◆ **WHAT YOU HAVE TO DO**
Looking at the entries, how many lines hold the word "change"? State the number by itself.

--- TASK INPUT Enclosed Below ---

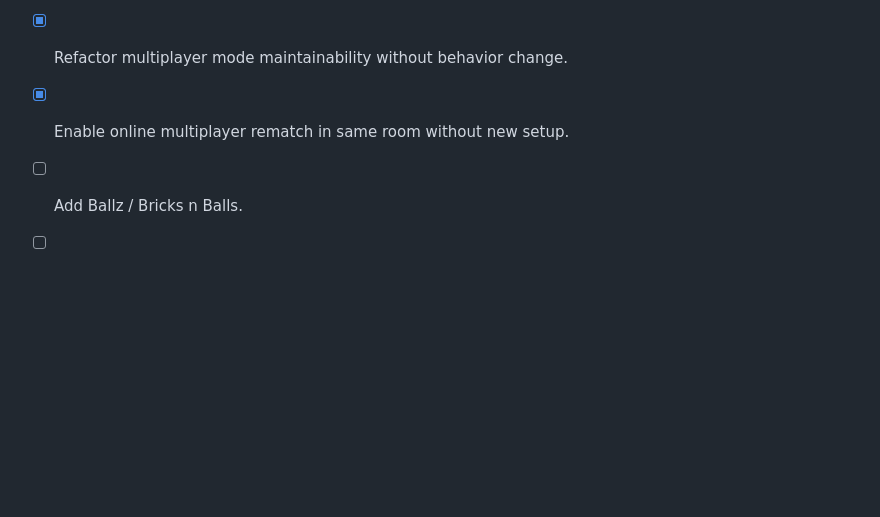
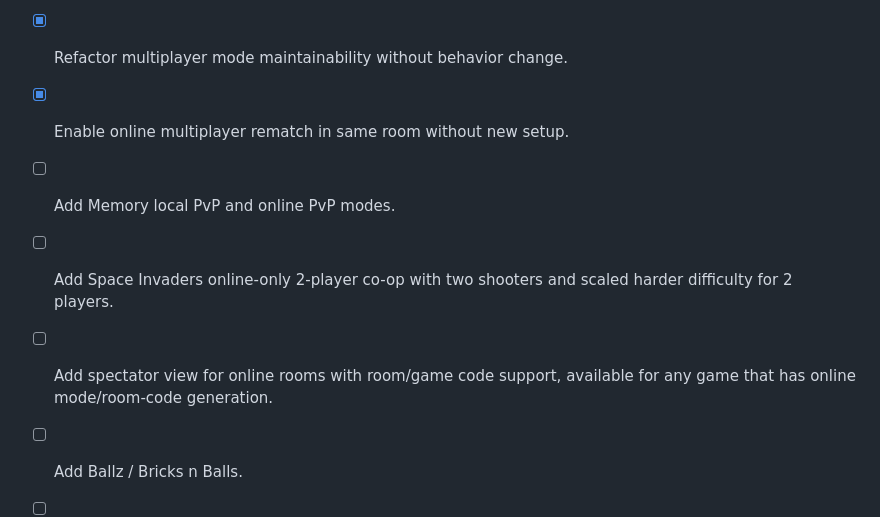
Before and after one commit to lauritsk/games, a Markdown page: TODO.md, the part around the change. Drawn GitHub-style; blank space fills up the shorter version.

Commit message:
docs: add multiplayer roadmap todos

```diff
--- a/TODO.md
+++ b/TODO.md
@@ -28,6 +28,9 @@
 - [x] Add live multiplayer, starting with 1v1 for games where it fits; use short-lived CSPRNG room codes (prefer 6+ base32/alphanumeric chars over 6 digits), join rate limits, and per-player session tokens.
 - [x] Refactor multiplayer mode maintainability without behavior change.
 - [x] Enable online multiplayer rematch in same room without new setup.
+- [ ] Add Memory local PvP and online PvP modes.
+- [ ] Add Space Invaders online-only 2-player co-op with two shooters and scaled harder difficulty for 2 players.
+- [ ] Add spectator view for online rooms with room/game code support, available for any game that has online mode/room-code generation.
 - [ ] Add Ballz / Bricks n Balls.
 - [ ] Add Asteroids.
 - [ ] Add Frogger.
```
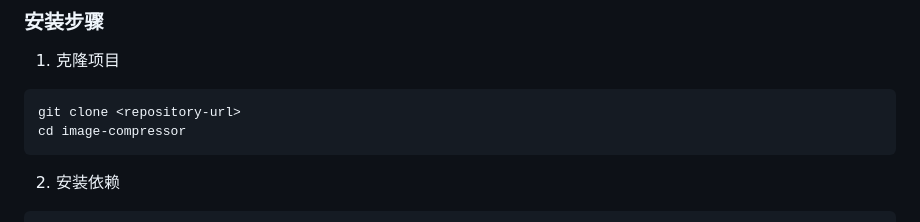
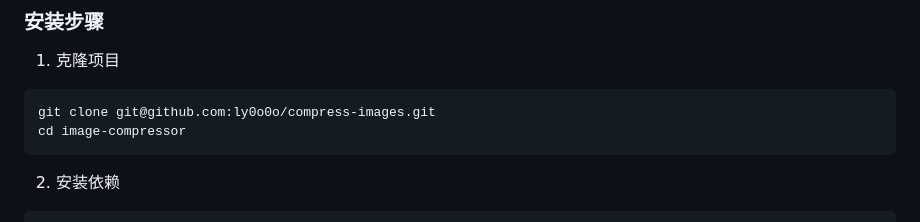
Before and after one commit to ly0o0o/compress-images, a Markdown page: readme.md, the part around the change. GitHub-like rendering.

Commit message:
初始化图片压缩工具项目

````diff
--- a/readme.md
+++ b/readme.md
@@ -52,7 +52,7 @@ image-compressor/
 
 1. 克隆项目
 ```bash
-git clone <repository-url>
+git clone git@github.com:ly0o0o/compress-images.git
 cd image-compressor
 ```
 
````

--- End of Enclosed TASK INPUT ---

◆ **SOLUTION BELOW**
3